Methylphenidate is a stimulant drug commonly used in the treatment of attention-deficit hyperactivity disorder, as well as narcolepsy. It gained widespread recognition under the trade name Ritalin from controversy surrounding its use in the treatment of ADHD.
Mechanism of action
Methylphenidate is an indirect catacholamine agonist by blocking the reuptake of dopamine and norepinephrine into the pre-synaptic cell. This increase of neurotransmitters in the synaptic cleft leads to increased neural activity in the striatum.
Usage in ADHD
Methylphenidate is used in the treatment of attention-deficit hyperactivity disorder to reduce locomotor activity, reduce impulsive behaviour, and improve attention. It improves working memory performance by local reduction in cerebral blood flow in the dorsolateral prefrontal cortex and posterior parietal cortex. While the majority of treatment and research is on childhood ADHD, methylphenidate is similarly effective in the treatment of adult ADHD.
The common usage of methylphenidate to treat children with ADHD has prompted concerns that using stimulant medication during a period of development will adversly effect physical and neural growth, as well as predispose them to later substance abuse. Two recent meta-analyses found no evidence for increased future drug use, and even suggest childhood stimulant therapy may reduce the risk of later substance disorders.
- Mehta MA, Owen AM, Sahakian BJ, Mavaddat N, Pickard JD, Robbins TW (2000). "Methylphenidate enhances working memory by modulating discrete frontal and parietal lobe regions in the human brain". J. Neurosci. 20 (6): RC65. PMID 10704519.
- Faraone SV, Spencer T, Aleardi M, Pagano C, Biederman J (2004). "Meta-analysis of the efficacy of methylphenidate for treating adult attention-deficit/hyperactivity disorder". J Clin Psychopharmacol 24 (1): 24–9. DOI:10.1097/01.jcp.0000108984.11879.95. PMID 14709943. Research Blogging.
- Barkley RA, Fischer M, Smallish L, Fletcher K (2003). "Does the treatment of attention-deficit/hyperactivity disorder with stimulants contribute to drug use/abuse? A 13-year prospective study". Pediatrics 111 (1): 97–109. PMID 12509561.
- Wilens TE, Faraone SV, Biederman J, Gunawardene S (2003). "Does stimulant therapy of attention-deficit/hyperactivity disorder beget later substance abuse? A meta-analytic review of the literature". Pediatrics 111 (1): 179–85. PMID 12509574.

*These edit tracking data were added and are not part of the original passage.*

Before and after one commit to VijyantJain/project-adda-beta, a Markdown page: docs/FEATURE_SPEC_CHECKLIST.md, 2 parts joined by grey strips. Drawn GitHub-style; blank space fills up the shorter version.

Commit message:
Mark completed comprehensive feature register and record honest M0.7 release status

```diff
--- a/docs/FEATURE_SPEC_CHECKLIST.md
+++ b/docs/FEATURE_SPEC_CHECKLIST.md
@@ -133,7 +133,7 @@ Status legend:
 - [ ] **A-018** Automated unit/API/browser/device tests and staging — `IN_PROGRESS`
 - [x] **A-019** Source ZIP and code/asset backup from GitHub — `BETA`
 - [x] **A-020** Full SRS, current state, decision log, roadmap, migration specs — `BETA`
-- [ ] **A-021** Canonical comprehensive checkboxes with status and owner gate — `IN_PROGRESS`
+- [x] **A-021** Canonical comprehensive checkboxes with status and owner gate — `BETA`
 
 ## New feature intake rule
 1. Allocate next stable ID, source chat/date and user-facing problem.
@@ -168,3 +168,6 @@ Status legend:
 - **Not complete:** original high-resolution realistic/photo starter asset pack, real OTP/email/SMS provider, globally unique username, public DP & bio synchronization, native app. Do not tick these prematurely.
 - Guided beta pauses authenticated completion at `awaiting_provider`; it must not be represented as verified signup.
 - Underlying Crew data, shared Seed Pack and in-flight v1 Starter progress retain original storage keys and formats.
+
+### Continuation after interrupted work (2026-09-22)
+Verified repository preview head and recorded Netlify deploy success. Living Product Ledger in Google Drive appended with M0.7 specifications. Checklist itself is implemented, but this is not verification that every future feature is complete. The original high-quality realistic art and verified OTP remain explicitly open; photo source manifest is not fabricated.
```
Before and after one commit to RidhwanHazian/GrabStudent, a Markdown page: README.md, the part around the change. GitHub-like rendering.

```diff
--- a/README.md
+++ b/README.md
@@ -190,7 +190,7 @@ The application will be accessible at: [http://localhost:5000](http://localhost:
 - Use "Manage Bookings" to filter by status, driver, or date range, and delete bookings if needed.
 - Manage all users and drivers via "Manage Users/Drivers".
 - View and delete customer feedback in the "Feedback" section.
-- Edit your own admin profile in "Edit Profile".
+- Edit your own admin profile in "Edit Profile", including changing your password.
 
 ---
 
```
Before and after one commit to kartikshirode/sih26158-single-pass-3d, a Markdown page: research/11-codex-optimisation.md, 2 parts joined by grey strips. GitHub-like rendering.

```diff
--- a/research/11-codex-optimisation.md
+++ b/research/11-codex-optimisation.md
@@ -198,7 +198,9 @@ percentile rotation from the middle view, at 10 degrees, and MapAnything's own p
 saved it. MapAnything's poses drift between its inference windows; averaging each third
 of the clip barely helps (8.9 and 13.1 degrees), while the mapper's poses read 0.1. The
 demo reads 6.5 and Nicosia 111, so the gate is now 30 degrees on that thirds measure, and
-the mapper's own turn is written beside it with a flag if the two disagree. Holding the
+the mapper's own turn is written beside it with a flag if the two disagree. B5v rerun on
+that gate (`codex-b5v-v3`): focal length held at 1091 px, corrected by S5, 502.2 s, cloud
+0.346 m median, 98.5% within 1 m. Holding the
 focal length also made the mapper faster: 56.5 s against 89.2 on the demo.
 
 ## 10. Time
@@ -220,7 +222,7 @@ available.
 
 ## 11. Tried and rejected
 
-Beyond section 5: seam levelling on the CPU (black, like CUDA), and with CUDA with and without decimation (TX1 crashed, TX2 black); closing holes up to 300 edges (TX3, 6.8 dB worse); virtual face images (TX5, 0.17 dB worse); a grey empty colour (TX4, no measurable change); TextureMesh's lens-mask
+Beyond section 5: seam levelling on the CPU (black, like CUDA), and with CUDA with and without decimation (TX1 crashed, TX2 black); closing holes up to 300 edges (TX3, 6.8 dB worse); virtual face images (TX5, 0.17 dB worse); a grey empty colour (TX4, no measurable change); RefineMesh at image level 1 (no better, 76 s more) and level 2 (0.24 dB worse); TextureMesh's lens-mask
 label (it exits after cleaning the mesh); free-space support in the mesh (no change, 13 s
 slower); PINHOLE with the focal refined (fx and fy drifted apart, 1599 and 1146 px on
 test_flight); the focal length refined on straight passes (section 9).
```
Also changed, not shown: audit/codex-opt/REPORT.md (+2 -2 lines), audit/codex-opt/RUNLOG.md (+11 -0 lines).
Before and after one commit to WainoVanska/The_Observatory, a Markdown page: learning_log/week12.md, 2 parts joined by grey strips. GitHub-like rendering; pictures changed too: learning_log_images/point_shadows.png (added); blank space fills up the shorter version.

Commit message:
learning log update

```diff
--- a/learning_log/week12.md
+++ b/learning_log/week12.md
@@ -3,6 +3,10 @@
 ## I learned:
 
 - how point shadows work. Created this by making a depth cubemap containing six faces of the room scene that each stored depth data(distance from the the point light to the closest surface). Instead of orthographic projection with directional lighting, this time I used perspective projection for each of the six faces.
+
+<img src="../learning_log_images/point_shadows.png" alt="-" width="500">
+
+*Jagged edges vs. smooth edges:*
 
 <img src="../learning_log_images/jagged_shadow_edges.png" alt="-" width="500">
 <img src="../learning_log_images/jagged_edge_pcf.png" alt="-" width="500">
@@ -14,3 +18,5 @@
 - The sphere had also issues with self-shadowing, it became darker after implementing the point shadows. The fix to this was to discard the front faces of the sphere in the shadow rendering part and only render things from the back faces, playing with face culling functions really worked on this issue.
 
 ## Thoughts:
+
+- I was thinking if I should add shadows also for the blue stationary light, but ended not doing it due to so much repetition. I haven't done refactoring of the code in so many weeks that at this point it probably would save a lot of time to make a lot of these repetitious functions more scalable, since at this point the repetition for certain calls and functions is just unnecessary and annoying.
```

The most up-to-date information about Methylphenidate and other drugs can be found at the following sites.